Out of the three children my mother gave birth to, I was the only one smart enough to figure out how to breastfeed. Then when I was just shy of my first birthday, I was mature enough to wean myself. Apparently, my mother cried from the rejection, but I’m sure it wasn’t personal – I just didn’t want to be that close to her anymore. I probably babbled some conciliatory baby message like, “It’s not you. It’s me.”
The next time I broke my mother’s heart was the first day of preschool. I strutted into the classroom without a backward glance at the woman who had been my constant companion for the last three years. My wimpy classmates were crying, clinging to their mothers’ knees and pleading with them not to go. I, in contrast, forgot to even tell my mother goodbye.
As I grew older, my relationship with my mother evolved into one of steadfast closeness. We shopped together, watched movies, cooked for the Sabbath – okay, she cooked and I watched – and in general, enjoyed each other’s company. I could tell her anything without fear of reproach or judgment. My mother’s soft-spoken, gentle personality perfectly meshed with my own easy-going temperament. Sometimes I would eschew my friends’ invitations for play dates because I knew I preferred my mother’s company over theirs; she never fought me for the best looking Ken doll, after all. She was my parent, yes, but she was also my friend.
Life was beautiful.
Then I became a teenager and all hell broke loose.
I went through what my parents politely refer to as “phases” during my teenage years. There was the “Dead Poets Society” phase which involved lighting candles under my desk and writing dark sonnets while shrouded entirely in black. With teary eyes, I would write about the meaning of life – but more importantly, death. The next phase involved long hours spent on Internet chatrooms with titles like, ‘Jews for UFOs’. For some reason, I was certain that I would meet my future husband there, and that one day we would tell our grandchildren that we bonded over the shared belief in the existence of little green aliens orbiting around the earth in Frisbees. Thank goodness that didn’t happen. Next up was the awful makeup and hair phase: I was a cross between Gene Simmons from the band KISS and Snooki from “Jersey Shore.” Then in my senior year of high school, I took Judaism to the extreme, forsaking my beloved secular books and movies, and dressing like a nun-in-training. (Except for my red lipstick, obviously; I had to keep that.) If anyone tried talking Lashon Hara (gossip) with me, I ran from the room, fingers in my ears and shouted, “My soul! I need to safeguard my soul!”
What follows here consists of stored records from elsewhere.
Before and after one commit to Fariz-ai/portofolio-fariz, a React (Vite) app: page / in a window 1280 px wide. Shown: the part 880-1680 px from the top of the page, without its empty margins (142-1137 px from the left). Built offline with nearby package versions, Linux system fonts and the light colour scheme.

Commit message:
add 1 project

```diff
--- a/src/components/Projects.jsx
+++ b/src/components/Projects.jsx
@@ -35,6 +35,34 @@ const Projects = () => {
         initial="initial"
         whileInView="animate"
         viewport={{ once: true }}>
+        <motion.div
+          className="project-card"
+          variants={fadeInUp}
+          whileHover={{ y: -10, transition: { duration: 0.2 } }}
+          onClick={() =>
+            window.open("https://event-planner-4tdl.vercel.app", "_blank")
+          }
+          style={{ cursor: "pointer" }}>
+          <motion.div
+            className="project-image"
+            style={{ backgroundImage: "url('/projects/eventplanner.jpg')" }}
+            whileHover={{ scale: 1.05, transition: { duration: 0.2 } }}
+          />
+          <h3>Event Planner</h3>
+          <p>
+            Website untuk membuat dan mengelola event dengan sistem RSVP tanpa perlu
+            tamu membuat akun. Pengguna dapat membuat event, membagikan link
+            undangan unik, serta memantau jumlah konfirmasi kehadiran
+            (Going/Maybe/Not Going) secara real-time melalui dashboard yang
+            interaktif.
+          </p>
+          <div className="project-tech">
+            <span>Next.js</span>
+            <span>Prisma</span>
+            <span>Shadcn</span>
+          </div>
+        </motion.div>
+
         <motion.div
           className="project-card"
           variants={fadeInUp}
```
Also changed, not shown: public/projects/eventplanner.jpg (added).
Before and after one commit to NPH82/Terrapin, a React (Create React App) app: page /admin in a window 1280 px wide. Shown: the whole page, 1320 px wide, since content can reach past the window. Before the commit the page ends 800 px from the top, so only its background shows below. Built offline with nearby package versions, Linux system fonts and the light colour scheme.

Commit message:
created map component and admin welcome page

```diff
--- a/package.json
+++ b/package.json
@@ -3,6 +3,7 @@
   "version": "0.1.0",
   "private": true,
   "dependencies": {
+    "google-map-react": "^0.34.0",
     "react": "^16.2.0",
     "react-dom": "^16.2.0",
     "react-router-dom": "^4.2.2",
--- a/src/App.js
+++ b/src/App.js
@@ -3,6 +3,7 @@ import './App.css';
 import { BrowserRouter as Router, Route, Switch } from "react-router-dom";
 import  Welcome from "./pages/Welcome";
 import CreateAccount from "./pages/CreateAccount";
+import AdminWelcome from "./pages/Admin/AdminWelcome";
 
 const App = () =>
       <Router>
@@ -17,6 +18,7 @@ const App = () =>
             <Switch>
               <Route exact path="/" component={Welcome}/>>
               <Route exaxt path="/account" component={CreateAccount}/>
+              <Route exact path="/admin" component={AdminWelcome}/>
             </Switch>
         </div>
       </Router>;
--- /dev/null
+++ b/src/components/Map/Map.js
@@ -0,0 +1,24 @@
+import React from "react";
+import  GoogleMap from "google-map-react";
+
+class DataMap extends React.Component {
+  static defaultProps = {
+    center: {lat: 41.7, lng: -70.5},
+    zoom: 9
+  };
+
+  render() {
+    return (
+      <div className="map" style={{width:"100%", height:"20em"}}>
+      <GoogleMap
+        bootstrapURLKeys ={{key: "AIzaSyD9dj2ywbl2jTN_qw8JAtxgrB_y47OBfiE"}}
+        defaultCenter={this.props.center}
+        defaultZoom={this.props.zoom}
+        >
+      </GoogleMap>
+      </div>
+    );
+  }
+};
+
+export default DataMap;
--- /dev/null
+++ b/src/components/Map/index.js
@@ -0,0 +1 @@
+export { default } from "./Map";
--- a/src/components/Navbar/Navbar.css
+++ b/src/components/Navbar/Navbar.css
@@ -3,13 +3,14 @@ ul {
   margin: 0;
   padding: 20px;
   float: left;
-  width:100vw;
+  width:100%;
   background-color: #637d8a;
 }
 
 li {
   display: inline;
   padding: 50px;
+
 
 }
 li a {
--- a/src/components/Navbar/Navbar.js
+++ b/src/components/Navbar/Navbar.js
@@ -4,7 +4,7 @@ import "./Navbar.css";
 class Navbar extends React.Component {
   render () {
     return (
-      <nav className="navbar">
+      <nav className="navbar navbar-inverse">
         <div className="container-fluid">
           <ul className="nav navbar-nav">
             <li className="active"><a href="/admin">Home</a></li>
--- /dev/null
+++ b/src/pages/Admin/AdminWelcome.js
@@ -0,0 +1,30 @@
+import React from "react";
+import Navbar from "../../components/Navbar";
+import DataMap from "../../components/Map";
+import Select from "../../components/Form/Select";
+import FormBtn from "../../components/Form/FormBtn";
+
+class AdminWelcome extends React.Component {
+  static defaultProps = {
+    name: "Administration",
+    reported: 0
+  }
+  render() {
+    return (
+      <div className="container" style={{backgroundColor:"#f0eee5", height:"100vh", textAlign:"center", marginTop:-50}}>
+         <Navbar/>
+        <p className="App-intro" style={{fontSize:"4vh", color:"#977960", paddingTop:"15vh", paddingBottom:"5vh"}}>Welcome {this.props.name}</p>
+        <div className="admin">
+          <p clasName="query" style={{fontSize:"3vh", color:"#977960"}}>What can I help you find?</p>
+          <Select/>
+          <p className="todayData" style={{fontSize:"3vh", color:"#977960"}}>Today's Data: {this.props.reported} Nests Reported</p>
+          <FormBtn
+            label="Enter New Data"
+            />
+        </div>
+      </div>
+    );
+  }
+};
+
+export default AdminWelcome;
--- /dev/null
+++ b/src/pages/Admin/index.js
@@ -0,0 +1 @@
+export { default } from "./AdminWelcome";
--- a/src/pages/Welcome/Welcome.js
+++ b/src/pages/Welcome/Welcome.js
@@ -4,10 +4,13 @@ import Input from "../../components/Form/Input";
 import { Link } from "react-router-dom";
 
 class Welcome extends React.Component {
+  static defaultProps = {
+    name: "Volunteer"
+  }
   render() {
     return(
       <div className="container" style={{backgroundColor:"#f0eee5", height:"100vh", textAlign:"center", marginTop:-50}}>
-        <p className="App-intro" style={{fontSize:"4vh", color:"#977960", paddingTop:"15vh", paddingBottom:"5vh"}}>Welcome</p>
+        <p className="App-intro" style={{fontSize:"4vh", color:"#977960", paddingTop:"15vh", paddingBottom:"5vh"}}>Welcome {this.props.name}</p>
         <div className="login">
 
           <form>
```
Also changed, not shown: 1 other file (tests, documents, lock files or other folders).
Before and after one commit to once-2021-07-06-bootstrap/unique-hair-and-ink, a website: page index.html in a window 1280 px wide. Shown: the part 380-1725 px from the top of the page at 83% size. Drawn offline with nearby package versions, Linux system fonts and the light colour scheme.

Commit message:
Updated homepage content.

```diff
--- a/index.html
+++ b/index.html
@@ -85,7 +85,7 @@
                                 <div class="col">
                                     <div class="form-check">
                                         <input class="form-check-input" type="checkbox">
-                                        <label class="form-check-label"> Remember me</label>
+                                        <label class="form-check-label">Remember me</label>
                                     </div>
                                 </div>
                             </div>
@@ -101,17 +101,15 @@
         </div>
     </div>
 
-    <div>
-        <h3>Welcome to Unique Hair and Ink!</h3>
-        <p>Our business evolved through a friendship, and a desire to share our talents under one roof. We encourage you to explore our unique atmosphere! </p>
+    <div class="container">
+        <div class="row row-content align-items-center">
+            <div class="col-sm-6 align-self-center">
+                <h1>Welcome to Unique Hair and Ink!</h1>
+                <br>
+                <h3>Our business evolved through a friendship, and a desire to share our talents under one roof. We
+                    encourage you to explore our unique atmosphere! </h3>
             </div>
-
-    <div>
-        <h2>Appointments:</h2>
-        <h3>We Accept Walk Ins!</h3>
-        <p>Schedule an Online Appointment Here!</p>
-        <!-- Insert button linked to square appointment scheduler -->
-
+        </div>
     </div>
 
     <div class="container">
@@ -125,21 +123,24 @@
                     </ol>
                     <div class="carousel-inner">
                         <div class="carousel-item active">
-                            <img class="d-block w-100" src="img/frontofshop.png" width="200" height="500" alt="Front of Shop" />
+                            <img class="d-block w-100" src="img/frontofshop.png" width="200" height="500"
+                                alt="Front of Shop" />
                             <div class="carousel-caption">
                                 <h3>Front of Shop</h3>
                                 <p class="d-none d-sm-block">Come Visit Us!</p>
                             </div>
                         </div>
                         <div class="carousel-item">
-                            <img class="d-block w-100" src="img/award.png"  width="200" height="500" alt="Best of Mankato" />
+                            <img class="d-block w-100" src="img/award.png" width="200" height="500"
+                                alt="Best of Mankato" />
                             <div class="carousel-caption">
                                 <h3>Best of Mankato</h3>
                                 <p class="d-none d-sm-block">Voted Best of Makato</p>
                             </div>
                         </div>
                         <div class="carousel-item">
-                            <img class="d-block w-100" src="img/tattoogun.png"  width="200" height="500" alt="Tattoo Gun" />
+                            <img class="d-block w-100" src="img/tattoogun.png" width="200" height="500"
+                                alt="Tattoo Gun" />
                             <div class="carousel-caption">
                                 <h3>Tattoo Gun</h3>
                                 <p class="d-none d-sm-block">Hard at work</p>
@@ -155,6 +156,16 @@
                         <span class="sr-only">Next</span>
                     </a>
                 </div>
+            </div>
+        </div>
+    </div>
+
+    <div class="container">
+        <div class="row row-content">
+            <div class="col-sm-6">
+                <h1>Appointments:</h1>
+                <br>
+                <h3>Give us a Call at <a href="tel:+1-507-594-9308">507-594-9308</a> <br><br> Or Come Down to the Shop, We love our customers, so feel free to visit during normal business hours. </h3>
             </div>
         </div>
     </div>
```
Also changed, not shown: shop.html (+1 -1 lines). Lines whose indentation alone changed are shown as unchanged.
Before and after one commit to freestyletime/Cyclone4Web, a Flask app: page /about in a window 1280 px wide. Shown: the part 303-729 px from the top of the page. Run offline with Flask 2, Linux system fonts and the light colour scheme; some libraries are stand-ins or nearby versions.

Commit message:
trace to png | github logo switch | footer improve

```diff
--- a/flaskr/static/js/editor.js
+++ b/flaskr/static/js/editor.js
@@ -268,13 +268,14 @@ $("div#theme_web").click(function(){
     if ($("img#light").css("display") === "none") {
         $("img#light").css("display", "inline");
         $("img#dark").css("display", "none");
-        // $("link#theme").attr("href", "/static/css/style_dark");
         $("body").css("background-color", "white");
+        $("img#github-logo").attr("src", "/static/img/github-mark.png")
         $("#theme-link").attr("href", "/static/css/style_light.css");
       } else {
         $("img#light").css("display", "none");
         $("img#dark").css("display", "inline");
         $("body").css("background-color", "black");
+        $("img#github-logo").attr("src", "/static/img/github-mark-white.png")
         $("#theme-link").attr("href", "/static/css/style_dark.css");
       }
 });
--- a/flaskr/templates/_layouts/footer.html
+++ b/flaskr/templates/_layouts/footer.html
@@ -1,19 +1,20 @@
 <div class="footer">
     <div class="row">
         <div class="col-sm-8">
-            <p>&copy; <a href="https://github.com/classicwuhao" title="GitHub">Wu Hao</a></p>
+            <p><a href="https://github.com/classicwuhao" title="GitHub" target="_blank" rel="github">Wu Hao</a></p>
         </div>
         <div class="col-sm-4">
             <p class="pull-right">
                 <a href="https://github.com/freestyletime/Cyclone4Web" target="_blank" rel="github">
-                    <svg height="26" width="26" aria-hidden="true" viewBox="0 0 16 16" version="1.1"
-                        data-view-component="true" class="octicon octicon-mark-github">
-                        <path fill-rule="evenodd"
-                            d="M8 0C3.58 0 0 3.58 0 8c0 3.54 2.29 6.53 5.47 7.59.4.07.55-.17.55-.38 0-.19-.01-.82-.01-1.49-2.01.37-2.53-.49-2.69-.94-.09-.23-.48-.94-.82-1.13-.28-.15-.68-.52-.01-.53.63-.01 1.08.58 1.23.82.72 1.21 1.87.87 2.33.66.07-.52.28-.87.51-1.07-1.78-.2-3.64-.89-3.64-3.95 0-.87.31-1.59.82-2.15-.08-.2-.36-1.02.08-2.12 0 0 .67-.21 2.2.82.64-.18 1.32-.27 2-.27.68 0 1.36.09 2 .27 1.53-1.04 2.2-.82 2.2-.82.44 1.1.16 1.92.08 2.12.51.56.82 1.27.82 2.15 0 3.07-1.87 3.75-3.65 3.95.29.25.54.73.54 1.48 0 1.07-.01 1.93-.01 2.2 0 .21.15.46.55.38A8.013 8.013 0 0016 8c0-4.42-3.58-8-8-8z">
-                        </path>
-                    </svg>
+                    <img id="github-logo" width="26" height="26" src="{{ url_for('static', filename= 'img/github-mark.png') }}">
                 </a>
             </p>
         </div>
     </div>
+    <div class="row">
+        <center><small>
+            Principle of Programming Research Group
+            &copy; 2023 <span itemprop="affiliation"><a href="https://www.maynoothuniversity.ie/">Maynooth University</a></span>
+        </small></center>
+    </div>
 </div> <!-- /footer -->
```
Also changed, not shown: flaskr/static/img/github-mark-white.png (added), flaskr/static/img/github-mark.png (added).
I also embarrassed my mother a lot. During a particularly memorable trip to New York, my mother and I went into an underground women’s Shabbos robe store in Boro Park. My mother came out of the dressing room wearing a conservative all-black robe.
“What do you think?” she asked me.
I nodded. “It’s perfect for a funeral.”
A hush fell over the crowded little store and every head swiveled in our direction; apparently, the women of Boro Park did not share my sense of humor.
Then there was the time my parents took me to test-drive some cars and the salesman held out his hand in greeting. I jumped back as though his hand was covered in leprosy. “I’m Jewish,” I explained, “so I can’t touch men’s body parts.” Oy vey, you should have seen the poor man’s face – and my parents’. My father quickly tried to explain what I had meant, but you could see the salesman had already ticked us off in his mind as delusional.
I’m 34 and I still embarrass my mother, but at least the teenage angst and moodiness are long gone. While both of our lives have gotten busier in the last decade, we still make time to talk on the phone several times a day (okay, I call her and she mostly picks up). Whether we’re discussing politics or makeup or pondering why our dogs don’t see us as strong leaders, we never run out of things to say. Our relationship has come full circle, and I can honestly say that my mother is one of my best friends.
And I am, of course, her favorite child.
Happy Mother’s Day, everyone!